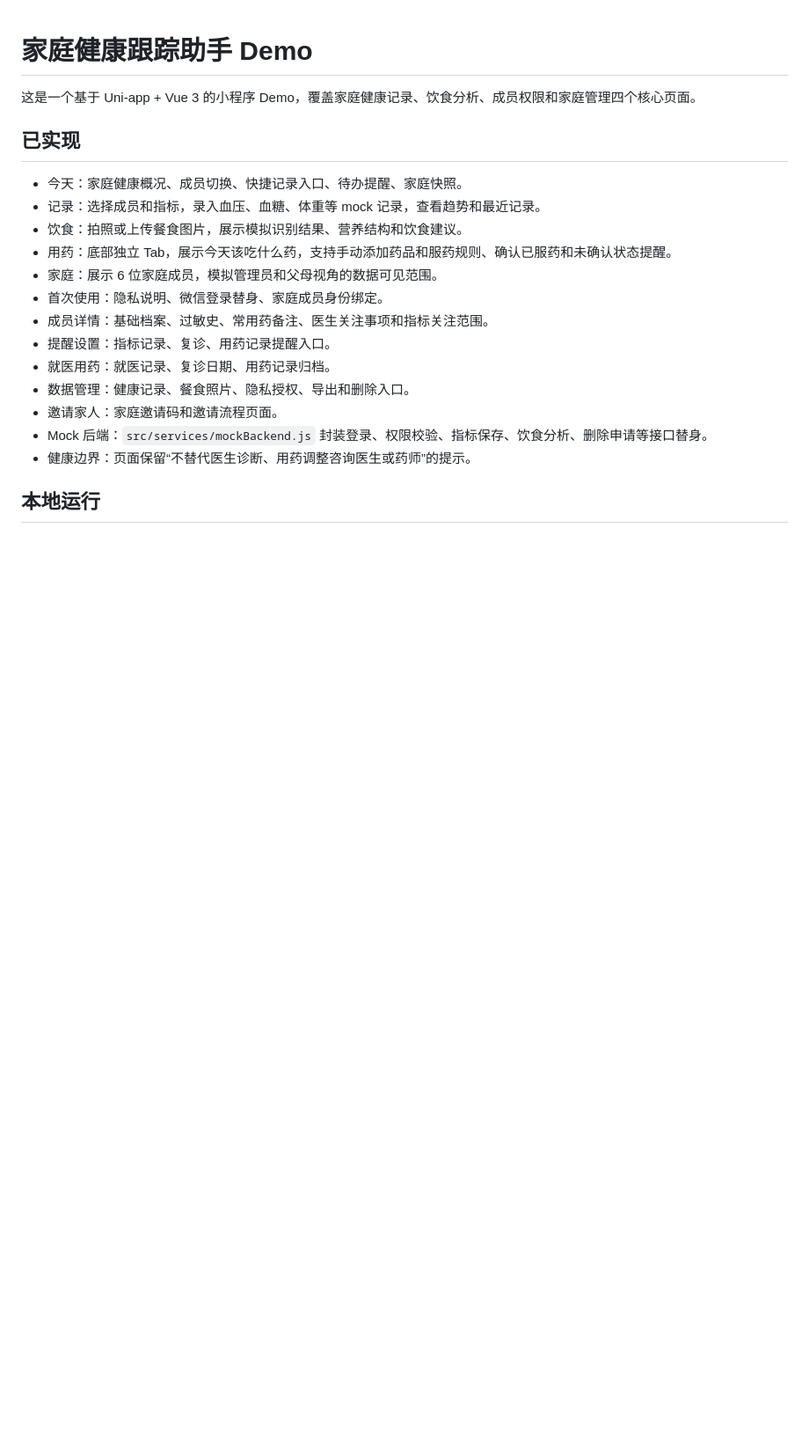
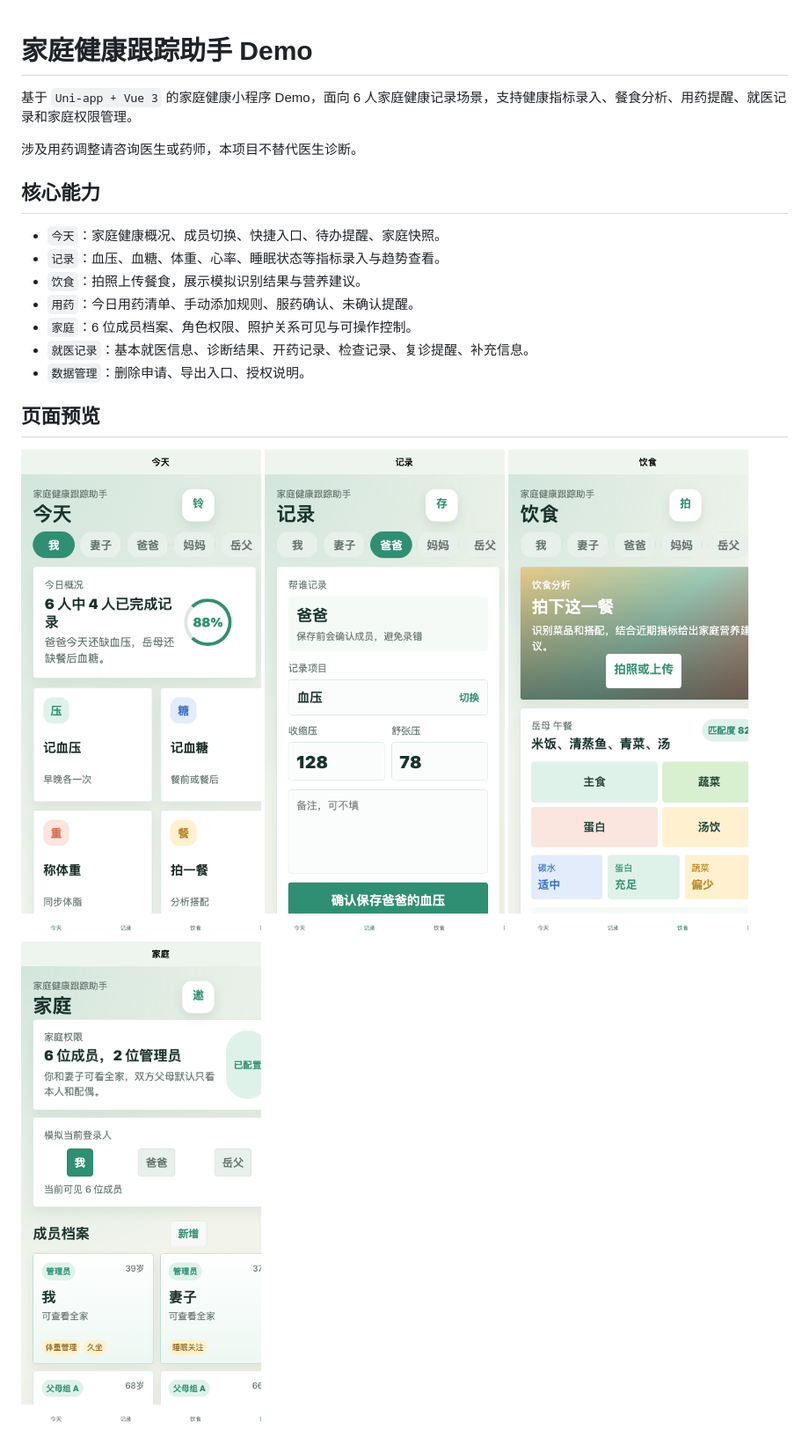
Before and after one commit to LeoXuLiang/family-health-mini-demo, a Markdown page: README.md, the part around one of its changes. Shown at 88% size. Drawn GitHub-style; blank space fills up the shorter version.

```diff
--- a/README.md
+++ b/README.md
@@ -1,21 +1,23 @@
 # 家庭健康跟踪助手 Demo
 
-这是一个基于 Uni-app + Vue 3 的小程序 Demo，覆盖家庭健康记录、饮食分析、成员权限和家庭管理四个核心页面。
+基于 `Uni-app + Vue 3` 的家庭健康小程序 Demo，面向 6 人家庭健康记录场景，支持健康指标录入、餐食分析、用药提醒、就医记录和家庭权限管理。
 
-## 已实现
+涉及用药调整请咨询医生或药师，本项目不替代医生诊断。
 
-- 今天：家庭健康概况、成员切换、快捷记录入口、待办提醒、家庭快照。
-- 记录：选择成员和指标，录入血压、血糖、体重等 mock 记录，查看趋势和最近记录。
-- 饮食：拍照或上传餐食图片，展示模拟识别结果、营养结构和饮食建议。
-- 用药：底部独立 Tab，展示今天该吃什么药，支持手动添加药品和服药规则、确认已服药和未确认状态提醒。
-- 家庭：展示 6 位家庭成员，模拟管理员和父母视角的数据可见范围。
-- 首次使用：隐私说明、微信登录替身、家庭成员身份绑定。
-- 成员详情：基础档案、过敏史、常用药备注、医生关注事项和指标关注范围。
-- 提醒设置：指标记录、复诊、用药记录提醒入口。
-- 就医用药：就医记录、复诊日期、用药记录归档。
-- 数据管理：健康记录、餐食照片、隐私授权、导出和删除入口。
-- 邀请家人：家庭邀请码和邀请流程页面。
-- Mock 后端：`src/services/mockBackend.js` 封装登录、权限校验、指标保存、饮食分析、删除申请等接口替身。
-- 健康边界：页面保留“不替代医生诊断、用药调整咨询医生或药师”的提示。
+## 核心能力
 
-## 本地运行
+- `今天`：家庭健康概况、成员切换、快捷入口、待办提醒、家庭快照。
+- `记录`：血压、血糖、体重、心率、睡眠状态等指标录入与趋势查看。
+- `饮食`：拍照上传餐食，展示模拟识别结果与营养建议。
+- `用药`：今日用药清单、手动添加规则、服药确认、未确认提醒。
+- `家庭`：6 位成员档案、角色权限、照护关系可见与可操作控制。
+- `就医记录`：基本就医信息、诊断结果、开药记录、检查记录、复诊提醒、补充信息。
+- `数据管理`：删除申请、导出入口、授权说明。
+
+## 页面预览
+
+![today](./demo-screenshot-today.png)
+![records](./demo-screenshot-records.png)
+![meals](./demo-screenshot-meals.png)
+![family](./demo-screenshot-family.png)
+
```
Also changed, not shown: other parts of README.md (+39 -32 lines).
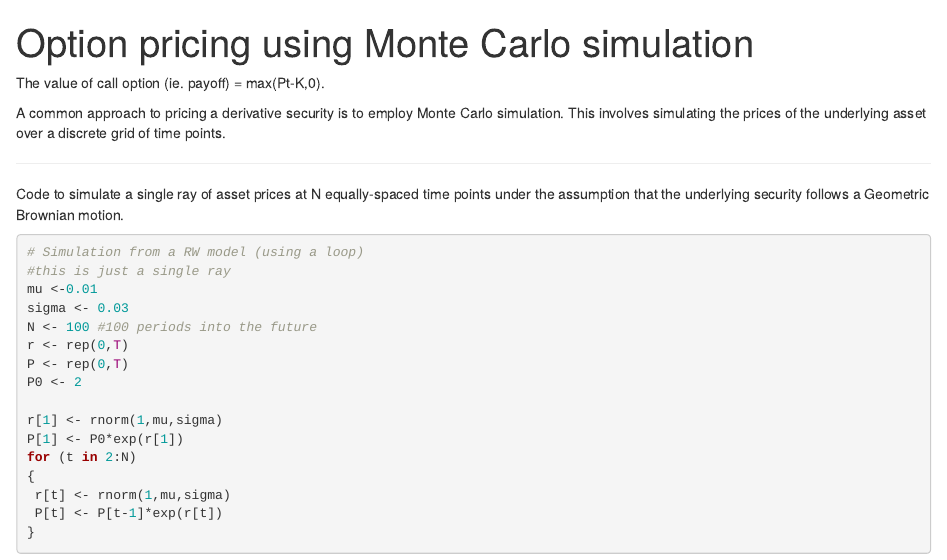
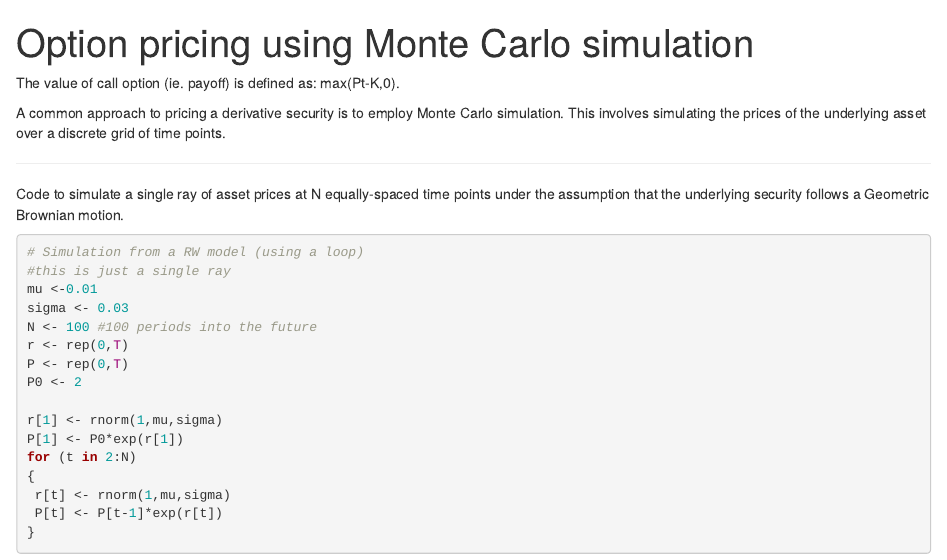
Before and after one commit to angela-yeung/Financial-Analytics, an R Markdown document (Option pricing using Monte Carlo simulation.Rmd): the page in a window 1100 px wide, from its top. Rendered offline with R 4.5, knitr and Pandoc, with nearby package versions; code that draws random numbers runs with fixed seeds of ours; some code elsewhere in the file could not run offline.

Commit message:
Update Option pricing using Monte Carlo simulation.Rmd

```diff
--- a/Option pricing using Monte Carlo simulation.Rmd
+++ b/Option pricing using Monte Carlo simulation.Rmd
@@ -3,7 +3,7 @@ title: "Option pricing using Monte Carlo simulation"
 output: html_notebook
 ---
 
-The value of call option (ie. payoff) = max(Pt-K,0).
+The value of call option (ie. payoff) is defined as: max(Pt-K,0).
 
 A common approach to pricing a derivative security is to employ Monte Carlo simulation. This involves simulating the prices of the underlying asset over a discrete grid of time points.
 
```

● ● ●

▶ **To do**
Your answer must be the records above, copied exactly, with no pictures.

▶ **Solution to this task**
Before and after one commit to LeoXuLiang/family-health-mini-demo, a Markdown page: README.md, the part around one of its changes. Shown at 88% size. Drawn GitHub-style; blank space fills up the shorter version.

```diff
--- a/README.md
+++ b/README.md
@@ -1,21 +1,23 @@
 # 家庭健康跟踪助手 Demo
 
-这是一个基于 Uni-app + Vue 3 的小程序 Demo，覆盖家庭健康记录、饮食分析、成员权限和家庭管理四个核心页面。
+基于 `Uni-app + Vue 3` 的家庭健康小程序 Demo，面向 6 人家庭健康记录场景，支持健康指标录入、餐食分析、用药提醒、就医记录和家庭权限管理。
 
-## 已实现
+涉及用药调整请咨询医生或药师，本项目不替代医生诊断。
 
-- 今天：家庭健康概况、成员切换、快捷记录入口、待办提醒、家庭快照。
-- 记录：选择成员和指标，录入血压、血糖、体重等 mock 记录，查看趋势和最近记录。
-- 饮食：拍照或上传餐食图片，展示模拟识别结果、营养结构和饮食建议。
-- 用药：底部独立 Tab，展示今天该吃什么药，支持手动添加药品和服药规则、确认已服药和未确认状态提醒。
-- 家庭：展示 6 位家庭成员，模拟管理员和父母视角的数据可见范围。
-- 首次使用：隐私说明、微信登录替身、家庭成员身份绑定。
-- 成员详情：基础档案、过敏史、常用药备注、医生关注事项和指标关注范围。
-- 提醒设置：指标记录、复诊、用药记录提醒入口。
-- 就医用药：就医记录、复诊日期、用药记录归档。
-- 数据管理：健康记录、餐食照片、隐私授权、导出和删除入口。
-- 邀请家人：家庭邀请码和邀请流程页面。
-- Mock 后端：`src/services/mockBackend.js` 封装登录、权限校验、指标保存、饮食分析、删除申请等接口替身。
-- 健康边界：页面保留“不替代医生诊断、用药调整咨询医生或药师”的提示。
+## 核心能力
 
-## 本地运行
+- `今天`：家庭健康概况、成员切换、快捷入口、待办提醒、家庭快照。
+- `记录`：血压、血糖、体重、心率、睡眠状态等指标录入与趋势查看。
+- `饮食`：拍照上传餐食，展示模拟识别结果与营养建议。
+- `用药`：今日用药清单、手动添加规则、服药确认、未确认提醒。
+- `家庭`：6 位成员档案、角色权限、照护关系可见与可操作控制。
+- `就医记录`：基本就医信息、诊断结果、开药记录、检查记录、复诊提醒、补充信息。
+- `数据管理`：删除申请、导出入口、授权说明。
+
+## 页面预览
+
+![today](./demo-screenshot-today.png)
+![records](./demo-screenshot-records.png)
+![meals](./demo-screenshot-meals.png)
+![family](./demo-screenshot-family.png)
+
```
Also changed, not shown: other parts of README.md (+39 -32 lines).
Before and after one commit to angela-yeung/Financial-Analytics, an R Markdown document (Option pricing using Monte Carlo simulation.Rmd): the page in a window 1100 px wide, from its top. Rendered offline with R 4.5, knitr and Pandoc, with nearby package versions; code that draws random numbers runs with fixed seeds of ours; some code elsewhere in the file could not run offline.

Commit message:
Update Option pricing using Monte Carlo simulation.Rmd

```diff
--- a/Option pricing using Monte Carlo simulation.Rmd
+++ b/Option pricing using Monte Carlo simulation.Rmd
@@ -3,7 +3,7 @@ title: "Option pricing using Monte Carlo simulation"
 output: html_notebook
 ---
 
-The value of call option (ie. payoff) = max(Pt-K,0).
+The value of call option (ie. payoff) is defined as: max(Pt-K,0).
 
 A common approach to pricing a derivative security is to employ Monte Carlo simulation. This involves simulating the prices of the underlying asset over a discrete grid of time points.
 
```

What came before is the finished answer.